It is, of course, perfectly legal to use deadly force against an imminent deadly threat. But if you pull out a sap and whack a relatively harmless drunk in the head and cause serious injury, you will have some explaining to do.
So, is there a place in the world of modern self-defense for the iconic sap?
Impact in Self-Defense
Here in Wisconsin, I am, with my concealed carry permit, allowed to carry “a handgun, electronic weapon or billy club,” so state officials think there is a place for such a weapon. The question now is how to most effectively use it.
The sap is an impact weapon, meaning you must be very close to your attacker to employ it. Effective target areas with the sap are similar to those areas police officers are taught to strike with their batons. The upper arms and upper legs are great places to start. Deliver a strong blow to one of the large muscle groups and you should interrupt the actions of the attacker long enough to help you escape (or at least regroup to continue your counter-attack). A good blow to the outside of the thigh, which contains a group of nerves called the “IT band,” will usually put a person on the ground.
But those areas can be hard to hit during a dynamic encounter, so you might consider a strategy called “closest weapon, closest target.” The basic elements of this fighting strategy include hitting your attacker hard just about anywhere you can with the first thing you can get your hands on. I say “just about” anywhere because I would still caution you to avoid intentional blows to the head if you are in a situation that does not clearly require deadly force. But certainly, a heavy blow to the rib cage or forearm with a good sap would get someone’s attention.
Intentional Use of a Sap
I used the word “intentional” when talking about a blow to the head. In the police academy, I learned that deadly force is “the intentional use of a firearm or other instrument, the use of which would cause a high probability of death.” That definition is vague, so lawyers have something to argue. But notice that the act must be intentional for someone to declare that you used deadly force. Don’t let that fool you. If you use force and the person you are fighting dies, you can still be charged with a crime if the prosecutor believes the force was not objectively reasonable.
So, if you end up in a fight and circumstances do not give you the right to use deadly force, and you smack the guy’s head in with your sap, you could still be facing charges.

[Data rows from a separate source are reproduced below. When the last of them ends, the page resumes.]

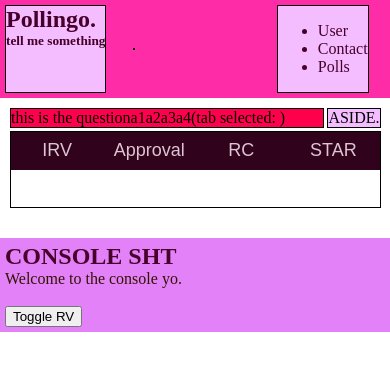
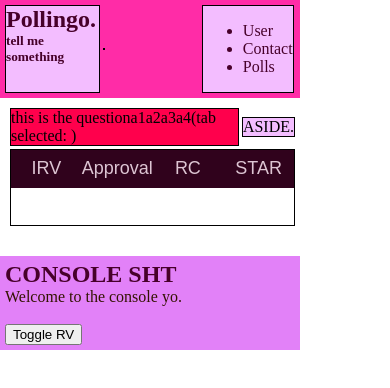
Before and after one commit to el7/Pollingo, a React (Create React App) app in the folder pollingo/: page / in a window 390 px wide. Shown: the top 388 px of the page. Built offline with nearby package versions, Linux system fonts and the light colour scheme.

Commit message:
adding some mix() funictions to the css. responsive!

```diff
--- a/pollingo/src/css/main.css
+++ b/pollingo/src/css/main.css
@@ -20,6 +20,10 @@ body {
     - min-extralarge
     - min-extraextralarge
 */
+.layoutOne {
+  width: min(90%, 300px);
+}
+
 .header-container {
   background-color: #ff2ca7;
   color: #47002a;
--- a/pollingo/src/scss/4-layout/_layoutOne.scss
+++ b/pollingo/src/scss/4-layout/_layoutOne.scss
@@ -12,6 +12,8 @@
 */
 
 .layoutOne {
+  width: unquote("min(90%, 300px)");
+
   //   @include screenSizeBp(min-small) {
   //     // view size small 2/6
   //     // -------------------
```
Also changed, not shown: 1 other file (tests, documents, lock files or other folders).
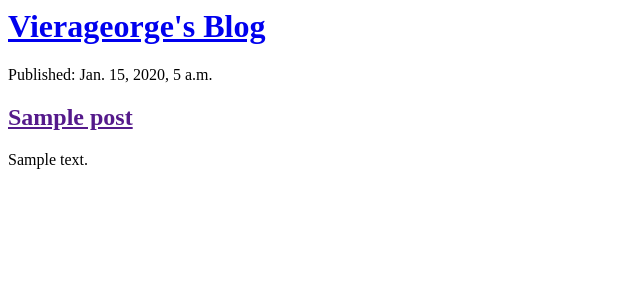
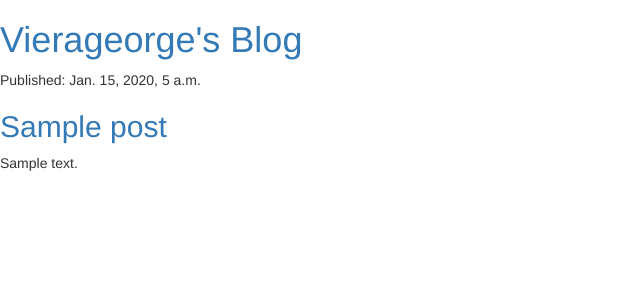
Before and after one commit to vierageorge/bootstrapDeploy, a Django app: template blog/templates/blog/post_list.html in a window 1280 px wide. Shown: the top 300 px of the page, without its empty margins (0-640 px from the left). Run offline with Django 3.2, Linux system fonts and the light colour scheme; the template is opened without the code that fills it: values that come from a table or form of the project are taken from there, others are empty; tables that the repository leaves empty hold one stand-in row (values such as "Sample post"); some libraries are stand-ins or nearby versions.

Commit message:
More modifications on templates

```diff
--- a/blog/templates/blog/post_list.html
+++ b/blog/templates/blog/post_list.html
@@ -1,6 +1,8 @@
 <html>
   <head>
     <title>Vierageorge's Blog</title>
+    <link rel="stylesheet" href="//maxcdn.bootstrapcdn.com/bootstrap/3.2.0/css/bootstrap.min.css">
+    <link rel="stylesheet" href="//maxcdn.bootstrapcdn.com/bootstrap/3.2.0/css/bootstrap-theme.min.css">
   </head>
   <body>
     <div>
--- a/blog/views.py
+++ b/blog/views.py
@@ -3,5 +3,5 @@ from django.utils import timezone
 from .models import Post
 # Create your views here.
 def post_list(request):
-    posts = Post.objects.filter(published_date__lte=timezone.now()).order_by('published_date')
+    posts = Post.objects.filter(published_date__lte=timezone.now()).order_by('-published_date')
     return render(request, 'blog/post_list.html', {'posts': posts})
```
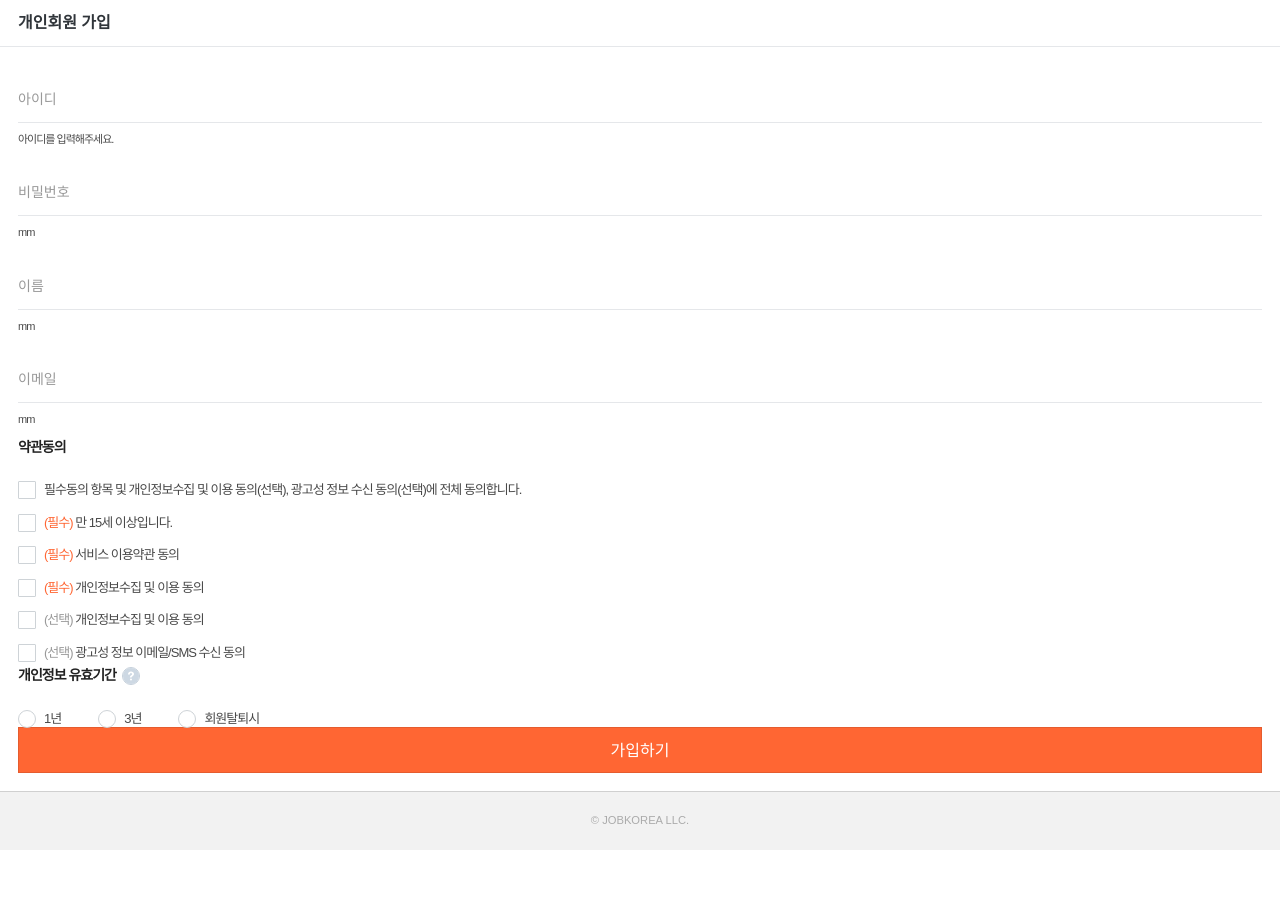
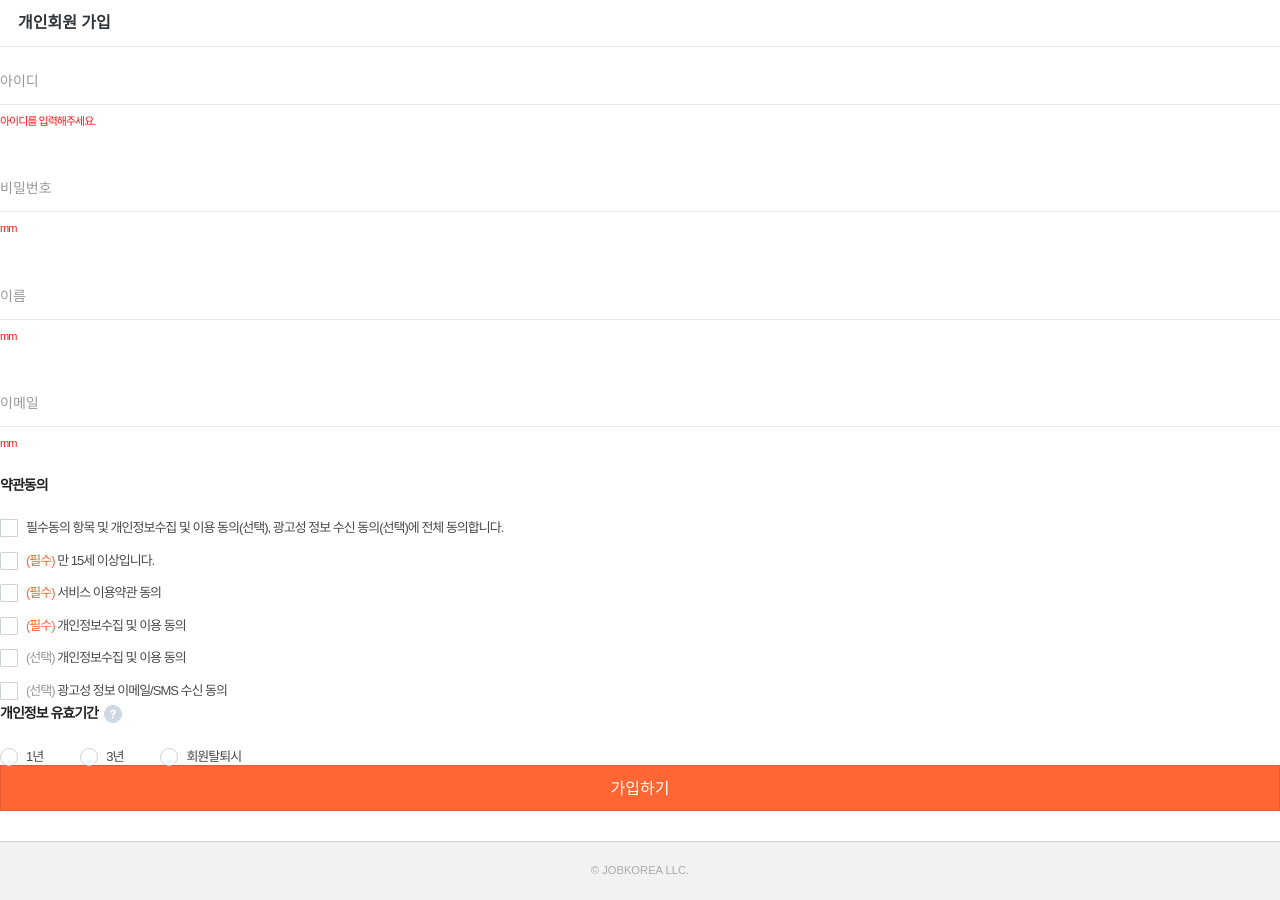
Before and after one commit to jin-2/signUp, a Next.js app: page / in a window 1280 px wide. Before the commit the page ends 850 px from the top, so only its background shows below. Built offline with nearby package versions, Linux system fonts and the light colour scheme.

Commit message:
컴퍼넌트 추가

```diff
--- a/components/Input/index.tsx
+++ b/components/Input/index.tsx
@@ -1,4 +1,5 @@
 import styled from "styled-components";
+import { changeEventType } from "types/common";
 
 interface InputProps {
   name: string;
@@ -6,6 +7,8 @@ interface InputProps {
   label: string;
   message: string;
   maxlength: number;
+  value: string;
+  handleChange: changeEventType;
   required?: boolean;
 }
 
@@ -15,6 +18,8 @@ export default function Input({
   label,
   message,
   maxlength,
+  value,
+  handleChange,
   required = true
 }: InputProps) {
   return (
@@ -26,6 +31,9 @@ export default function Input({
           className="input"
           maxLength={maxlength}
           required={required}
+          value={value}
+          onChange={handleChange}
+          autoComplete="off"
         />
         <span className="label-text">{label}</span>
       </label>
@@ -35,6 +43,8 @@ export default function Input({
 }
 
 const InputEl = styled.div`
+  margin-bottom: 14px;
+
   .label {
     position: relative;
     display: block;
@@ -63,7 +73,8 @@ const InputEl = styled.div`
     }
 
     &:valid + .label-text,
-    &:focus + .label-text {
+    &:focus + .label-text,
+    &:not([value=""]) + .label-text {
       top: -28px;
       font-size: 11px;
     }
@@ -73,6 +84,7 @@ const InputEl = styled.div`
     padding: 8px 0 10px;
     font-size: 11px;
     letter-spacing: -1px;
+    color: ${({ theme }) => theme.colors.red};
   }
 
   .invalid {
--- a/components/Layout/index.tsx
+++ b/components/Layout/index.tsx
@@ -11,7 +11,7 @@ export default function Layout({ children }: LayoutProps) {
         <h1>개인회원 가입</h1>
       </HeaderEl>
 
-      <LayoutEl>{children}</LayoutEl>
+      <main>{children}</main>
 
       <FooterEl>
         <p>© JOBKOREA LLC.</p>
@@ -19,10 +19,6 @@ export default function Layout({ children }: LayoutProps) {
     </div>
   );
 }
-
-const LayoutEl = styled.main`
-  padding: 18px;
-`;
 
 const HeaderEl = styled.header`
   padding: 14px 18px;
@@ -33,6 +29,7 @@ const HeaderEl = styled.header`
 `;
 
 const FooterEl = styled.footer`
+  margin-top: 30px;
   padding: 20px 5px;
   border-top: 1px solid #d0d0d0;
   background-color: #f2f2f2;
```
Also changed, not shown: components/Divider/index.tsx (added, +22 -0 lines), components/Inner/index.tsx (added, +19 -0 lines).
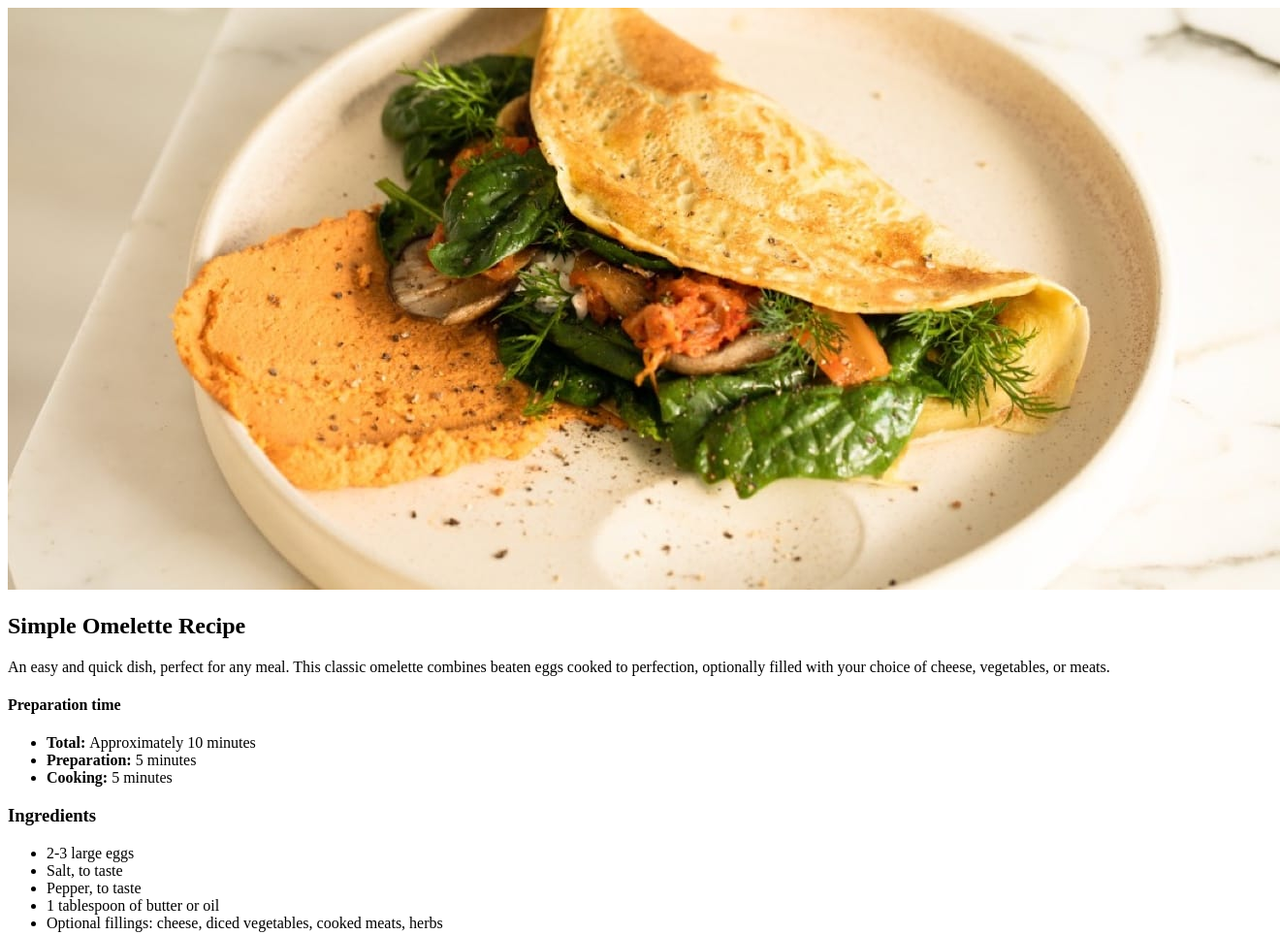
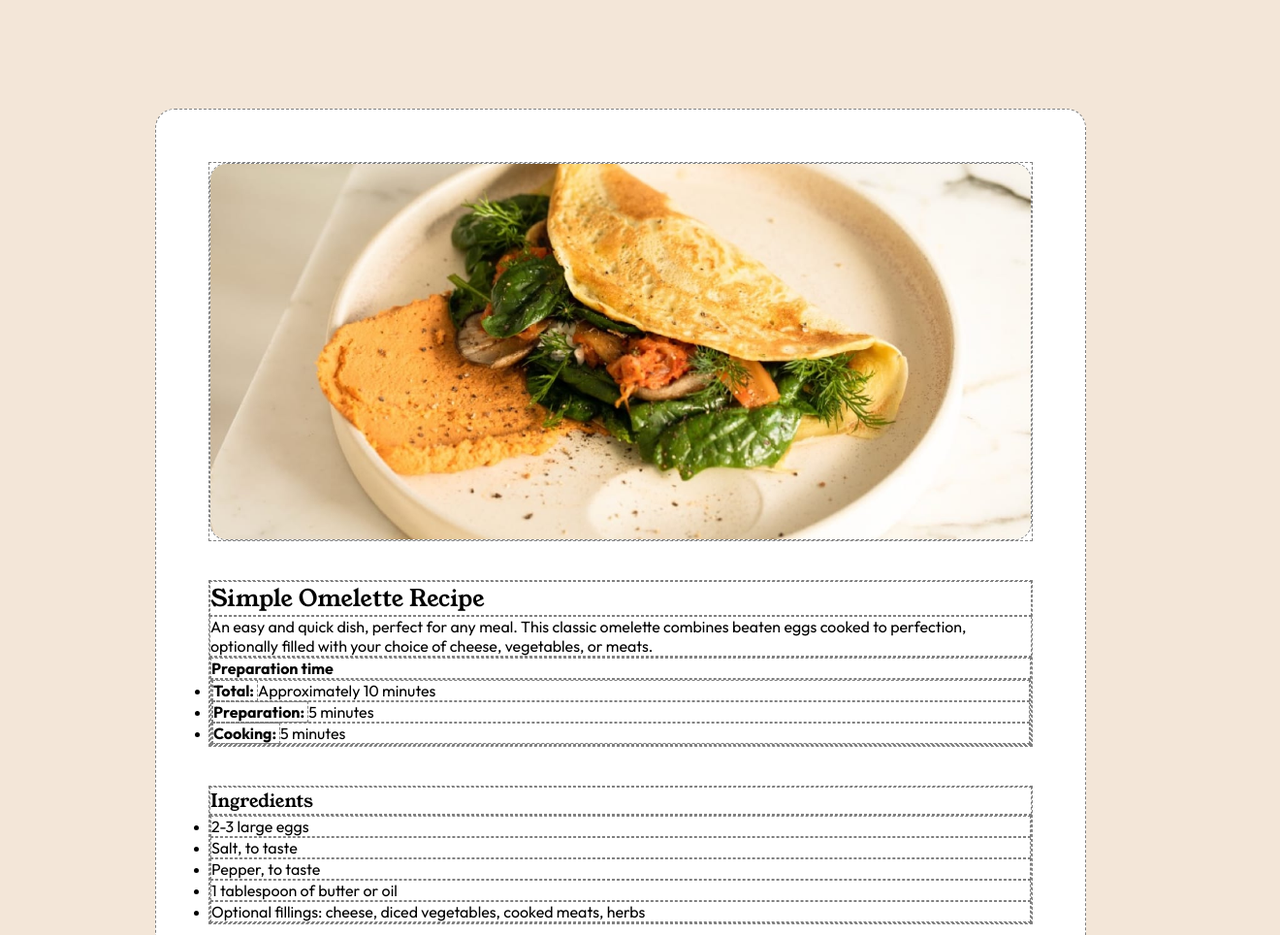
Before and after one commit to kamaleddy/recipe_page, a plain HTML site: page index.html in a window 1280 px wide. Shown: the top 964 px of the page at 97% size, 1320 px wide, since content can reach past the window. Drawn offline with Linux system fonts and the light colour scheme.

Commit message:
structuring CSS file

```diff
--- a/style.css
+++ b/style.css
@@ -1 +1,62 @@
 @import url("https://fonts.googleapis.com/css2?family=Outfit:wght@100..900&family=Young+Serif&display=swap");
+
+*,
+*::before,
+*::after {
+  margin: 0;
+  padding: 0;
+  box-sizing: border-box;
+}
+
+*:not(html, body) {
+  border: 1px dashed gray;
+}
+
+:root {
+  --white-bg-for-main: hsl(0, 0%, 100%);
+
+  --html-bg-color: hsl(30, 54%, 90%);
+  --underline-color: hsl(30, 18%, 87%);
+  --text-color: hsl(30, 10%, 34%);
+  --title-color-for-h1: hsl(24, 5%, 18%);
+
+  --title-color-for-section: hsl(14, 45%, 36%);
+
+  --title-color-for-duration: hsl(332, 51%, 32%);
+  --duration-bg-color: hsl(330, 100%, 98%);
+}
+
+body {
+  height: 100vh;
+  background: var(--html-bg-color);
+}
+
+h1,
+h3 {
+  font-family: "Young Serif", serif;
+  font-weight: 400;
+}
+
+h4,
+p,
+li,
+footer {
+  font-family: "Outfit", sans-serif;
+}
+
+main {
+  width: 960px;
+  padding: 54px;
+  margin: 7em auto;
+  border-radius: 20px;
+  display: flex;
+  flex-direction: column;
+  gap: 40px;
+  background: var(--white-bg-for-main);
+}
+
+header img {
+  width: 100%;
+  border-radius: 18px;
+  display: block;
+}
```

Always remember: Any use of force must be reasonable. And someone other than you will be deciding the reasonableness of your actions well after the threat has stopped. But let’s get back to the sap.
I’ve carried my sap for a couple of weeks now. It fits nicely in my right hip pocket and is easy and quick to deploy. It took me just a couple minutes to “master” both the forehand and backhand strikes. I truly believe that, if needed, a couple blows to the arms or rib cage of my attacker would give me the chance to escape. And that’s all I want to do: Get home safe.
Maybe it is time to consider adding a sap to your defensive arsenal. In the words of one of the greatest self-defense instructors in the universe, “It’s a more elegant weapon from a simpler time.”
About Kevin Michalowski
Executive Editor of Concealed Carry Magazine Kevin Michalowski is a USCCA and NRA Certified Trainer and is a graduate of the Force Science Institute Certification Course. He has participated in training as both an instructor and a student in multiple disciplines. Kevin is also a fully certified law enforcement officer working part time for a small agency in rural Wisconsin.